Female participation rates rise but more needed
Ibec, the group that represents Irish business, has welcomed Eurostat statistics on female labour market participation in 2018. In the main participating age category, 25-54 years, female participation in Ireland rose to record levels last year with 78,000 more females at work than in 2014.
Overall, there was in excess of 804,700 females in the main age category of the workforce, resulting in a participation rate of 77.2%, up from 72.5% in the decade since 2009. However, despite the increase last year, the female participation rate in the main age category in Ireland continues to remain below that of the EU average of 80.1%.
Ibec Senior Executive Dr Kara McGann stated: “Female labour force participation has been a key driver of economic growth historically with almost a quarter of Ireland’s GDP growth in the 1990s attributed to a rise in female economic participation.
"Given the shortages of skills in certain sectors the latest data from Eurostat is positive, however we can’t afford to be complacent as we still lag our EU counterparts as the fifth lowest country for the proportion of women at work.”
“It is essential that we continue to focus on reducing the structural and policy issues that work against women joining or remaining in the labour market. This includes supporting career returner programmes, flexible working arrangements and continuing to look at the cost of childcare which is among the highest of the 36 OECD countries.”
Ibec acknowledges that significant work has been done by the Government to support families in meeting the cost of quality childcare, including the rollout of the National Childcare Scheme in October.

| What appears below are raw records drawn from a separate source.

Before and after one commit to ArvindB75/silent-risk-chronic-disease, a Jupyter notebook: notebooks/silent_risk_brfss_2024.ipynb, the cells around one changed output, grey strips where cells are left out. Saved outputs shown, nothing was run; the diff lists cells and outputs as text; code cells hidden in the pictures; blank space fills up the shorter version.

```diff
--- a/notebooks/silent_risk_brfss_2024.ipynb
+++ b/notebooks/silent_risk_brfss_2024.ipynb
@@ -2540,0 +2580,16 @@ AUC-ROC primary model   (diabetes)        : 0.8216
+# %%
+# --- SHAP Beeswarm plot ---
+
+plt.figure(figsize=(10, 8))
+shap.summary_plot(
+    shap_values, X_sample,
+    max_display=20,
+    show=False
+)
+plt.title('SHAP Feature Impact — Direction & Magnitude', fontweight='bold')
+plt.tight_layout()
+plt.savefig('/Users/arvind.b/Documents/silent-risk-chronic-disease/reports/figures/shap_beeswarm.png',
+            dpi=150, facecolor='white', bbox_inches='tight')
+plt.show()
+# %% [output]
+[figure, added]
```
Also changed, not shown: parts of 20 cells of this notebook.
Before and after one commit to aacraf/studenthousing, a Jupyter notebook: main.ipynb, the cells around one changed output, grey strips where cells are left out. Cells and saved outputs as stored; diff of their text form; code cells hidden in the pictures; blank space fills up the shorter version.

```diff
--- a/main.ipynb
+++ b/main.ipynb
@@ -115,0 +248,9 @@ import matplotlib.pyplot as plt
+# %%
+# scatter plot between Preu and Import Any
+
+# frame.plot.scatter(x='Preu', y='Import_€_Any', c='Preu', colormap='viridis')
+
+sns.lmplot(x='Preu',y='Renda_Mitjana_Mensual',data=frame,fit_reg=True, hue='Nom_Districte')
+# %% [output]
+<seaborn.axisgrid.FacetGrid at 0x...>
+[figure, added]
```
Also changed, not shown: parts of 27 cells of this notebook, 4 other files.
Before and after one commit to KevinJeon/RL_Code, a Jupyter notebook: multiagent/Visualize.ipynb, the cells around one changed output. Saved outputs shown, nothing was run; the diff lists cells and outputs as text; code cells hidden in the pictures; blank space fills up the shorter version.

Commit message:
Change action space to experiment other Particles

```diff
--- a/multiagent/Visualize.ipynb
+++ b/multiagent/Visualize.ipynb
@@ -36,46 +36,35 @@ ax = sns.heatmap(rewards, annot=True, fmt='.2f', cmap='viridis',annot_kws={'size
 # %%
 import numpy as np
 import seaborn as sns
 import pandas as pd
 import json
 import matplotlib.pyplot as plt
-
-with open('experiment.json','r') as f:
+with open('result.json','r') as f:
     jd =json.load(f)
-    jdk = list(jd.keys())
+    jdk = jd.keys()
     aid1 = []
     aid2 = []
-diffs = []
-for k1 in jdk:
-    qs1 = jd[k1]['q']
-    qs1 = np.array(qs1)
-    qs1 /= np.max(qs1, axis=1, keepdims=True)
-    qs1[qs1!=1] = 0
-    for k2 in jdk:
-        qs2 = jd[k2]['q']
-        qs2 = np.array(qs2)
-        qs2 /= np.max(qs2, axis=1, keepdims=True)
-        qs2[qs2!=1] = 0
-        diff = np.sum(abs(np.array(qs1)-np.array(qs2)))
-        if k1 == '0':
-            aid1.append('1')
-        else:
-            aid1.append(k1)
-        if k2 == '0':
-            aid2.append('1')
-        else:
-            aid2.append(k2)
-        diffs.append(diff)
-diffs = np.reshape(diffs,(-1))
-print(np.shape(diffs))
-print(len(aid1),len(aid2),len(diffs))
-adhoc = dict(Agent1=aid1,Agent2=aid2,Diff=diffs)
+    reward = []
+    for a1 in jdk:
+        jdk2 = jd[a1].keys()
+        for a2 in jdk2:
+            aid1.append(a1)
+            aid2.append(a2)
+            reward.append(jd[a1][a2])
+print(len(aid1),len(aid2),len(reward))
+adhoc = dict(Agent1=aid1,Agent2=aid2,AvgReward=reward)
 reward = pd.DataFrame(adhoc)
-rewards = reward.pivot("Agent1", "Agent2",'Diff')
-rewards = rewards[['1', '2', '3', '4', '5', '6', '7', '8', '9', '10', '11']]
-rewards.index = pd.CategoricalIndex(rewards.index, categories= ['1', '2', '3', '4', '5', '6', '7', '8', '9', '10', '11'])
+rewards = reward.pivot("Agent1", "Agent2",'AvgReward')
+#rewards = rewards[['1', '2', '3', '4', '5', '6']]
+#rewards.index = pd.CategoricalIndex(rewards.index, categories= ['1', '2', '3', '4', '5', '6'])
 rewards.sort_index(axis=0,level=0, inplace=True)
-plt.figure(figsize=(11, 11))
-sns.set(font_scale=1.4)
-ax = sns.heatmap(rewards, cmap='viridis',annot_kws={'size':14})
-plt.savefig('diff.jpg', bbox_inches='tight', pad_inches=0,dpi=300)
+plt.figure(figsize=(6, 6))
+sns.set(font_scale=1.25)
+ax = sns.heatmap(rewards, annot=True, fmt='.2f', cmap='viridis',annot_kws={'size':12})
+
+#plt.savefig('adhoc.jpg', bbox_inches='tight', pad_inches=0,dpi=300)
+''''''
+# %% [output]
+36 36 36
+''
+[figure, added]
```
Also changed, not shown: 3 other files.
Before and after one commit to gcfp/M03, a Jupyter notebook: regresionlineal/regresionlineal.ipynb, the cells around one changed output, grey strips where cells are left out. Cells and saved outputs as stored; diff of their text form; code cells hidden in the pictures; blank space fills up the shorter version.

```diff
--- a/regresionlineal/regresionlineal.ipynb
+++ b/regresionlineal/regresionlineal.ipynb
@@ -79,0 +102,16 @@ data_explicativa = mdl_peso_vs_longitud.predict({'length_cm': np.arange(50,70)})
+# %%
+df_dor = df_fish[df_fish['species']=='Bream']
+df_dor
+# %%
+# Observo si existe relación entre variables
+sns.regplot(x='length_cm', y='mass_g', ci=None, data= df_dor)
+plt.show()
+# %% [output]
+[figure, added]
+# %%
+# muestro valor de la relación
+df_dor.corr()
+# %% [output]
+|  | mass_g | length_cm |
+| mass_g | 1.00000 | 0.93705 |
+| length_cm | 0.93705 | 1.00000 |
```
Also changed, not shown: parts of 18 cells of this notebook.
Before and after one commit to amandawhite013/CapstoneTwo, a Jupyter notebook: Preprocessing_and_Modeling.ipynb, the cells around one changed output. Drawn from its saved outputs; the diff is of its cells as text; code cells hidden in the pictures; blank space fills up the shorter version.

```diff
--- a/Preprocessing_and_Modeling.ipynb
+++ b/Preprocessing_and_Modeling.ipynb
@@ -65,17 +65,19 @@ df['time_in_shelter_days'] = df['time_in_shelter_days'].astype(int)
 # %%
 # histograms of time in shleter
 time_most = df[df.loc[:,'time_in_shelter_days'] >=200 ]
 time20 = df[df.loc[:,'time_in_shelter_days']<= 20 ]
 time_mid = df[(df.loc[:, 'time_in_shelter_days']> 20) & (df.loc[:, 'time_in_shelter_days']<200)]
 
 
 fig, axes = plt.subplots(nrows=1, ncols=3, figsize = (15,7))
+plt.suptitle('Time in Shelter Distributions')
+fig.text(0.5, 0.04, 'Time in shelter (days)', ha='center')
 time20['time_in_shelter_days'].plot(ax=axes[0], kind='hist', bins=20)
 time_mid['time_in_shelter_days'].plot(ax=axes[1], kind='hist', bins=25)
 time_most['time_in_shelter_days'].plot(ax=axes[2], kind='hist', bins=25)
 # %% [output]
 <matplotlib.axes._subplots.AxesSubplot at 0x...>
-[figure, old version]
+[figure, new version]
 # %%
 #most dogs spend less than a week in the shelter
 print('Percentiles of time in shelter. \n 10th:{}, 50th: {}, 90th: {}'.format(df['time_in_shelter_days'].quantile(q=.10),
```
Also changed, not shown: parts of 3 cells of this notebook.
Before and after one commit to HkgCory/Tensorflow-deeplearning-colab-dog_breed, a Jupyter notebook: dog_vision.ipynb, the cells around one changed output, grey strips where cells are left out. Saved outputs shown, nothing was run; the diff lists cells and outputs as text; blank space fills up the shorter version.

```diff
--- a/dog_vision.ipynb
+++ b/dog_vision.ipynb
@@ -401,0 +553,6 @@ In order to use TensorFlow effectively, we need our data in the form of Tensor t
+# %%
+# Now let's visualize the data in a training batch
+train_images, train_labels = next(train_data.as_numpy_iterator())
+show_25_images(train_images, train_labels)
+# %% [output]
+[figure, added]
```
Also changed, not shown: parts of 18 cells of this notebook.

However, there are still major challenges for many parents particularly where multiple children are involved which can act as a disincentive to employment for many women.
Ibec has made a series of recommendations to address the cost of childcare including:
· Means testing child benefit payments for higher income households and redirecting the savings into childcare services;
· Increasing the flexibility in child:adult ratios where more highly qualified staff can respond to higher numbers of children, enabling wages to be increased;
· Extending the Early Childhood Care and Education Scheme to include children aged 1 to 3 years and increasing the duration to 4 hours to facilitate parents staying closer to the labour market;
· Exploring the feasibility and possible benefits of a tax saver childcare voucher model to encourage the retention of parents in the labour market.